Do You Love Bees? A Practical Guide for Implementing Pollinator Policy
June 19, 2020 | This is a guest blog from Representative Rick Hansen, who has championed pollinator protection in Minnesota. In this blog, he outlines the progress and success of his state in protecting all pollinators – including native bees, butterflies, and moths.
We have been working on pollinator policy for nearly 10 years in Minnesota. Throughout this journey, we have emphasized science and a diverse set of approaches. Pollinators are under threat from a variety of stressors: poor habitat, poor nutrition, parasites, and pesticides. In Minnesota, we have attempted to address all with a variety of approaches. We have found that pesticides are the most problematic issue to resolve.
Throughout our efforts, we have kept the focus on all pollinators, especially the native bees, butterflies, and moths, not just honeybees. Diversity is strength. Using multiple approaches (investing in research, changing statutes, and creating new programs) for multiple problems provides better outcomes.
We invested in building and staffing the University of Minnesota Bee Lab and directed state agencies such as the Minnesota Department of Natural Resources, Minnesota Zoo, and the Minnesota Board of Water & Soil Resources (private lands assistance) to develop and implement pollinator assessment, habitat, and research.

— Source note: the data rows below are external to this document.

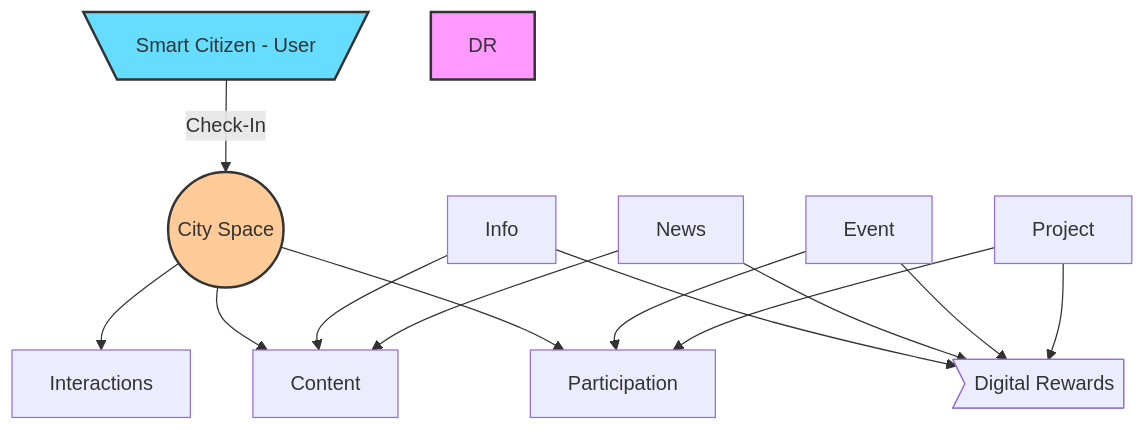
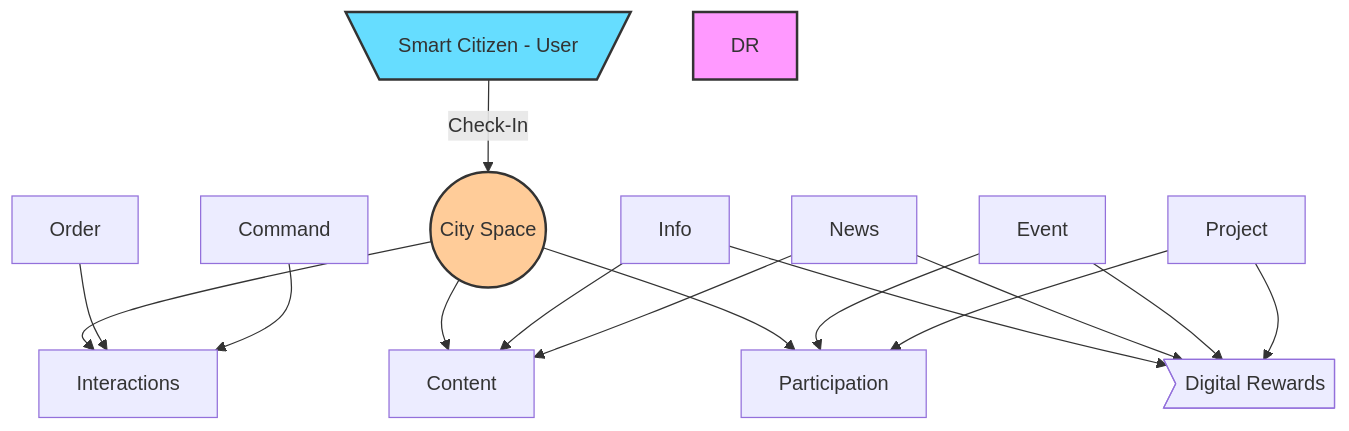
The second of 2 diagrams in pages/elements/city-spaces.md (cityos-work/cityos-dev), drawn with Mermaid before and after one commit.

````diff
--- a/pages/elements/city-spaces.md
+++ b/pages/elements/city-spaces.md
@@ -33,22 +33,23 @@
 ```mermaid
 graph TB;
     U[\Smart Citizen - User/]-- Check-In -->CS((City Space));
     CS-->CSI[Interactions];
+    CS-->CSC[Content];
+    CS-->CSP[Participation];
     
-    CS-->CSC[Content];
-
-    CS-->CSP[Participation];
+    ORDER[Order]-->CSI;
+    COMMAND[Command]-->CSI;
     INFO[Info]-->CSC;
     NEWS[News]-->CSC;
     EVENT[Event]-->CSP;
     PROJECT[Project]-->CSP;
     INFO-->REWARD>Digital Rewards];
     NEWS-->REWARD;
     EVENT-->REWARD;
     PROJECT-->REWARD;
     
     
     style U fill:#6df,stroke:#333,stroke-width:2px
     style CS fill:#fc9,stroke:#333,stroke-width:2px
     style DR fill:#f9f,stroke:#333,stroke-width:2px
 ```
````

- We incorporated more pollinator training in pesticide training and education law (2017).
- We developed a compensation program (2014) for beekeepers who lost bees due to pesticide incidents.
- We required new public lands to have pollinator habitat (2019).
- We required that labels on greenhouse plant sales do not market as pollinator-friendly (2018) when they are not.
For years we have heard from the rural, agricultural interests: “What are you doing about the city folks and their lawncare?” In the fall of 2018, we used the press to promote the idea of “Lawns2Legumes.” We used the same model as agricultural soil and water conservation cost-share to provide technical and financial assistance to homeowners and communities to convert their lawns to pollinator habitat (using science and appropriate habitat). We appropriated $900,000 from our lottery proceeds in the Environment and Natural Resources Trust Fund. Demand for Lawns2Legumes, even during these difficult times, has been immense and intense throughout Minnesota in rural, suburban, and urban communities. Pollinators unite people.
Minnesota made the Rusty Patched Bumble Bee (Bombus affinis) our State Bee to help protect this very endangered species. We also targeted funding from the Lawns2Legumes program to help protect the species. The public response has been great.
There are many options and avenues available to protect pollinators. We still have much work to do and are continuing our efforts. NCEL has a library of pollinator bills that we and other states have passed.
Blog written by Minnesota Rep. Rick Hansen, Chair of House Environment and Natural Resources Finance Division